Take a look at my recent post from Stockholm. Did you notice anything unusual about the colors, or did it look like a regular evening photo with a rich blue sky and warm city lights? Of course color is wildly subjective, so there’s no way to know for sure how you see the photo, but hopefully it looked “normal” to you. Why this sudden interest in colors, you ask? It’s because I did something different with my Stockholm photo – something new. I posted it using a modern color space, breaking free from a convention that’s been dictating digital colors since 1996. Keep reading to find out what that means.
Images are represented by numbers, and those numbers determine what colors you see. The trouble comes with figuring out exactly what color you should see for a given number. What color is 990123? It turns out the answer is almost as philosophical as asking “what color is blue?” One person’s 990123 could be another person’s 982152.
To resolve this, computers have long used something called a color space to try to assign the right colors to a number. Representing these can be mathematically complex, but the upshot is that two calibrated computers and displays using the same color space should display the same image using the same measurable colors. (Image nerds, like me can buy fancy devices that will calibrate displays to make sure they are displaying colors as expected.)

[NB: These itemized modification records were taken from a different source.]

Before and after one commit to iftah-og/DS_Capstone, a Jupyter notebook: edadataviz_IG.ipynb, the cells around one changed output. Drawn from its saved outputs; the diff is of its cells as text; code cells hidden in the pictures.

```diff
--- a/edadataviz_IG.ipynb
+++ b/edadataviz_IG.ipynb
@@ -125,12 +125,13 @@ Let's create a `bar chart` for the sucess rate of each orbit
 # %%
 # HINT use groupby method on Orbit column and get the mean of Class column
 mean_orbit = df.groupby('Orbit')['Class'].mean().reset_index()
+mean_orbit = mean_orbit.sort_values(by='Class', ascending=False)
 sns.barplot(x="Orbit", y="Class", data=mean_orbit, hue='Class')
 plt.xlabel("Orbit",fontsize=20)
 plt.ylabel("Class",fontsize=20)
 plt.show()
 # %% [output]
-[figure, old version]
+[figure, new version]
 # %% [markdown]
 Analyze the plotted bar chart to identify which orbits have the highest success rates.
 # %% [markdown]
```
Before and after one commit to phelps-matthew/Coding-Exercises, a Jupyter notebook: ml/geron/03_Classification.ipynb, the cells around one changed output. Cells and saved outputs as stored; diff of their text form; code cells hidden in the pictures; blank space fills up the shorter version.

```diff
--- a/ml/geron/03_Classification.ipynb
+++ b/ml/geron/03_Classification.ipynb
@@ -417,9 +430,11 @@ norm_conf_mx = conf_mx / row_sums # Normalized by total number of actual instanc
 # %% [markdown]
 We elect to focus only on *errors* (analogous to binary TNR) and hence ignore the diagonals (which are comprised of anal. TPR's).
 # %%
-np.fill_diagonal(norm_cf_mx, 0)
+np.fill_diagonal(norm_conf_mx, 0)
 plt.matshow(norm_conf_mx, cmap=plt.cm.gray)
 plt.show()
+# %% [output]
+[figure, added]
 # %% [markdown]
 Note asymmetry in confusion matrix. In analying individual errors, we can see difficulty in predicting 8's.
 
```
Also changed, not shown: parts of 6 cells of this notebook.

The standard color space has long been sRGB. It’s been around since 1996, and nearly everything uses it because of its simple ubiquity. Until recently, every display targeted compatibility with sRGB, every operating system assumed sRGB, and every photographer knew to make sure their photos were mapped to sRGB. However, sRGB was designed during a time when monitors were simpler and supported a much narrower range of colors. In the past few years, desktop and mobile displays have come on the market that can do so much more, and chances are the phone in your pocket today can show more colors than a monitor from 1996.
Still, not everything is perfect. While modern hardware can show lots of colors, until recently software has lagged behind. Without a single standard like sRGB, the operating system and browser must now be smart enough to know the color space of the display (may or may not be sRGB) plus the color space of the image (may or may not be sRGB), and then map them together on the fly (something called color management). It’s only in the past few years that all of this has come together in a seamless fashion, and the transition has been rough.

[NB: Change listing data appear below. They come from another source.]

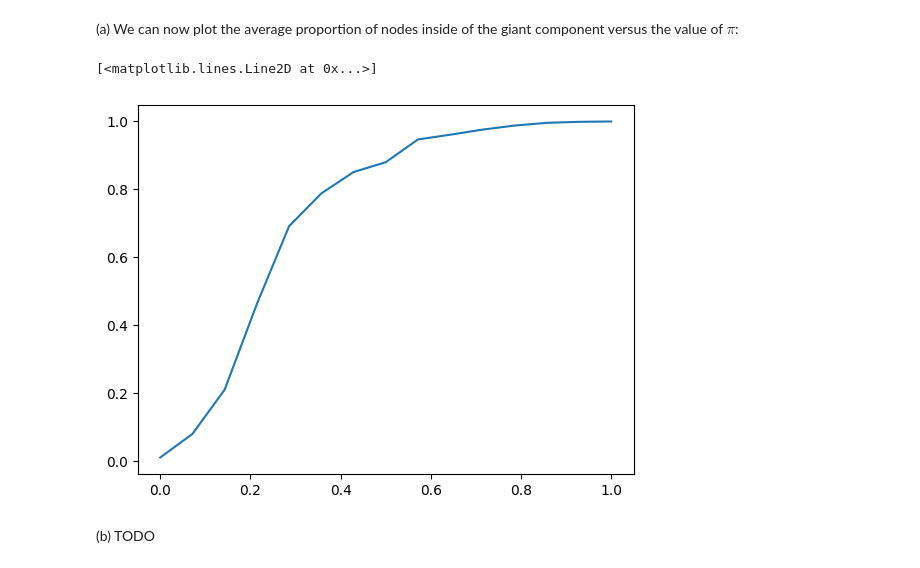
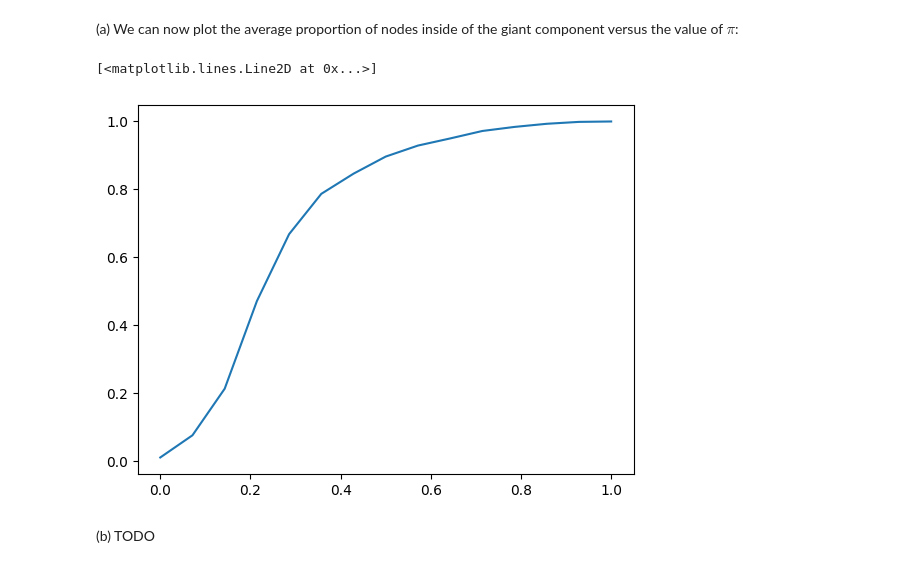
Before and after one commit to jolatechno/cours-ENS, a Jupyter notebook: cours/M2/S4/network/project/JosephTOUZET_complex_network.ipynb, the cells around one changed output. Saved outputs shown, nothing was run; the diff lists cells and outputs as text; code cells hidden in the pictures.

```diff
--- a/cours/M2/S4/network/project/JosephTOUZET_complex_network.ipynb
+++ b/cours/M2/S4/network/project/JosephTOUZET_complex_network.ipynb
@@ -136,22 +136,22 @@ nx.draw_networkx(largest_connected_subgraph, **options)
 # %% [markdown]
 (a) We can now plot the average proportion of nodes inside of the giant component versus the value of $\pi$:
 # %%
-N, size = 10, 200
+N, size = 25, 200
 pis = np.linspace(0, 1, 15)
 
 avg_size = []
 for pi in pis:
     avg_size.append(0)
     for n in range(N):
         graph = gen_rgm_biased(size, pi)
         largest_connected_component = find_largest_connected_component(graph)
         avg_size[-1] += len(largest_connected_component)
     avg_size[-1] /= N*size
 
 plt.plot(pis, avg_size)
 # %% [output]
 [<matplotlib.lines.Line2D at 0x...>]
-[figure, old version]
+[figure, new version]
 # %% [markdown]
 (b) TODO
 # %% [markdown]
```
Also changed, not shown: parts of 5 cells of this notebook.
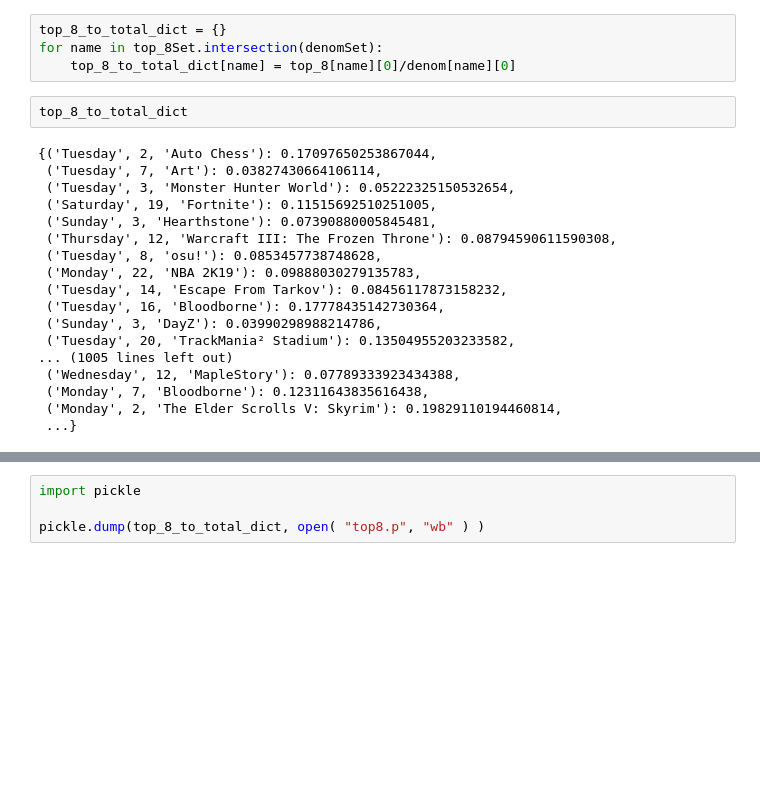
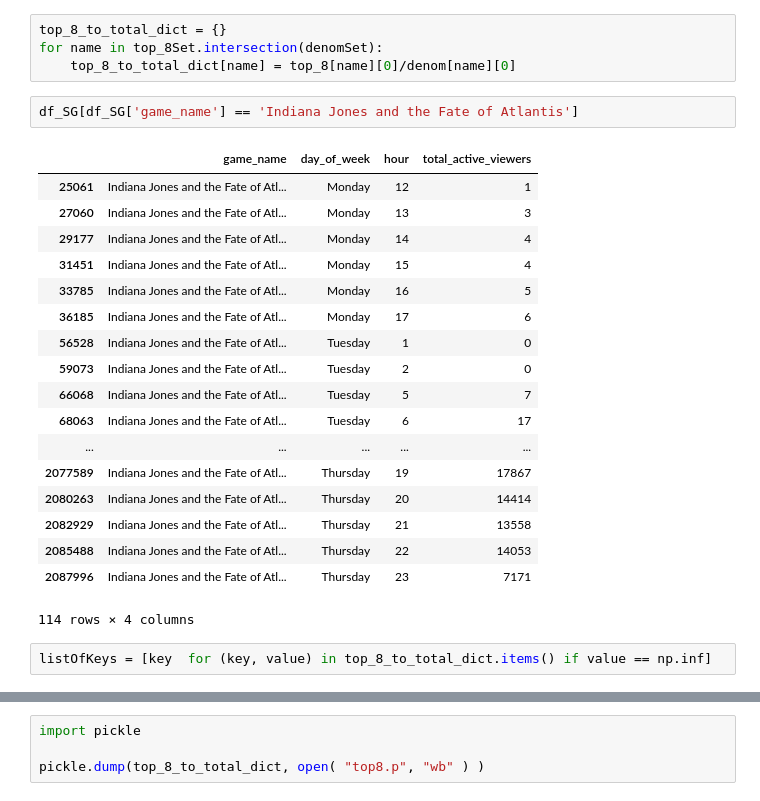
Before and after one commit to natashaborders-zz/Twitch_Streamers_Recommender, a Jupyter notebook: notebooks/Top_8_Streamers.ipynb, the cells around one changed output, grey strips where cells are left out. Drawn from its saved outputs; the diff is of its cells as text; blank space fills up the shorter version.

```diff
--- a/notebooks/Top_8_Streamers.ipynb
+++ b/notebooks/Top_8_Streamers.ipynb
@@ -274,23 +305,26 @@ dtype: int64
 top_8_to_total_dict = {}
 for name in top_8Set.intersection(denomSet):
     top_8_to_total_dict[name] = top_8[name][0]/denom[name][0]
-# %%
-top_8_to_total_dict
-# %% [output]
-{('Tuesday', 2, 'Auto Chess'): 0.17097650253867044,
- ('Tuesday', 7, 'Art'): 0.03827430664106114,
- ('Tuesday', 3, 'Monster Hunter World'): 0.05222325150532654,
- ('Saturday', 19, 'Fortnite'): 0.11515692510251005,
- ('Sunday', 3, 'Hearthstone'): 0.07390880005845481,
- ('Thursday', 12, 'Warcraft III: The Frozen Throne'): 0.08794590611590308,
- ('Tuesday', 8, 'osu!'): 0.0853457738748628,
- ('Monday', 22, 'NBA 2K19'): 0.09888030279135783,
- ('Tuesday', 14, 'Escape From Tarkov'): 0.08456117873158232,
- ('Tuesday', 16, 'Bloodborne'): 0.17778435142730364,
- ('Sunday', 3, 'DayZ'): 0.03990298988214786,
- ('Tuesday', 20, 'TrackMania² Stadium'): 0.13504955203233582,
-... (1005 lines left out)
- ('Wednesday', 12, 'MapleStory'): 0.07789333923434388,
- ('Monday', 7, 'Bloodborne'): 0.12311643835616438,
- ('Monday', 2, 'The Elder Scrolls V: Skyrim'): 0.19829110194460814,
- ...}
+# %%
+df_SG[df_SG['game_name'] == 'Indiana Jones and the Fate of Atlantis']
+# %% [output]
+|  | game_name | day_of_week | hour | total_active_viewers |
+| 25061 | Indiana Jones and the Fate of Atl... | Monday | 12 | 1 |
+| 27060 | Indiana Jones and the Fate of Atl... | Monday | 13 | 3 |
+| 29177 | Indiana Jones and the Fate of Atl... | Monday | 14 | 4 |
+| 31451 | Indiana Jones and the Fate of Atl... | Monday | 15 | 4 |
+| 33785 | Indiana Jones and the Fate of Atl... | Monday | 16 | 5 |
+| 36185 | Indiana Jones and the Fate of Atl... | Monday | 17 | 6 |
+| 56528 | Indiana Jones and the Fate of Atl... | Tuesday | 1 | 0 |
+| 59073 | Indiana Jones and the Fate of Atl... | Tuesday | 2 | 0 |
+| 66068 | Indiana Jones and the Fate of Atl... | Tuesday | 5 | 7 |
+| 68063 | Indiana Jones and the Fate of Atl... | Tuesday | 6 | 17 |
+| ... | ... | ... | ... | ... |
+| 2077589 | Indiana Jones and the Fate of Atl... | Thursday | 19 | 17867 |
+| 2080263 | Indiana Jones and the Fate of Atl... | Thursday | 20 | 14414 |
+| 2082929 | Indiana Jones and the Fate of Atl... | Thursday | 21 | 13558 |
+| 2085488 | Indiana Jones and the Fate of Atl... | Thursday | 22 | 14053 |
+| 2087996 | Indiana Jones and the Fate of Atl... | Thursday | 23 | 7171 |
+114 rows × 4 columns
+# %%
+listOfKeys = [key  for (key, value) in top_8_to_total_dict.items() if value == np.inf]
```
Also changed, not shown: parts of 4 cells of this notebook.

Today, there are new color spaces that support more colors on these newer displays. One of the most well supported for photography is called ProPhoto RGB, and it’s the color space I use for all my image editing – but I’ve resisted using it for publishing for a few reasons. First, there are still a handful of older devices with software that can’t understand anything other than sRGB (they’ll show the photos with wildly wrong colors). Second, even though most modern software understands ProPhoto RGB, there are still plenty of displays on the market that don’t support a wider color range (my brand new work laptop can only do sRGB). Finally, I rarely notice enough of a difference to make it worth the hassle. Even though the sRGB versions of my photos do lose a certain something, a lot of details get lost when they’re scaled down for web anyway.
But the Stockholm photo finally changed my mind. My iMac has a nice 5k display with a wide color range, and the sRGB version of my panorama was different enough that it just looked wrong. And if I can see it, then other people using newer displays can too. Here are two versions of the photo comparing sRGB with the more modern ProPhoto RGB color space:
If you can’t see the difference, that’s ok – your display may not support a wide color range. But if you can see the difference, you might see how the blue sky in the sRGB version looks darker and slightly more purple than the sky in the ProPhoto RGB version. You can also see the differences in a closeup of the sky:
In the closeup, you might also see that the building looks more red in the sRGB version and more orange in the ProPhoto RGB version. The sRGB version also lacks color detail. The differences are subtle, but across the whole image it’s profound when seen on the right display.
Going forward, I’m going to start publishing my photos using ProPhoto RGB. Nearly every platform today is color managed, so nearly every platform should be able to properly handle ProPhoto RGB images (the most common exception is older Android devices). If you use a display that supports a wider range of colors, you’ll get to see a bit more color in my photos. And if your display only supports sRGB colors, then you should still see a decent looking photo if your OS and web browser are up-to-date. On the other hand, if you see muted colors or wildly wrong colors, then your browser is probably misinterpreting the ProPhoto RGB color space, and you should consider upgrading your software.
(The color map at the top of this post was created by Cpesacreta at English Wikipedia, licensed under CC BY 2.5.)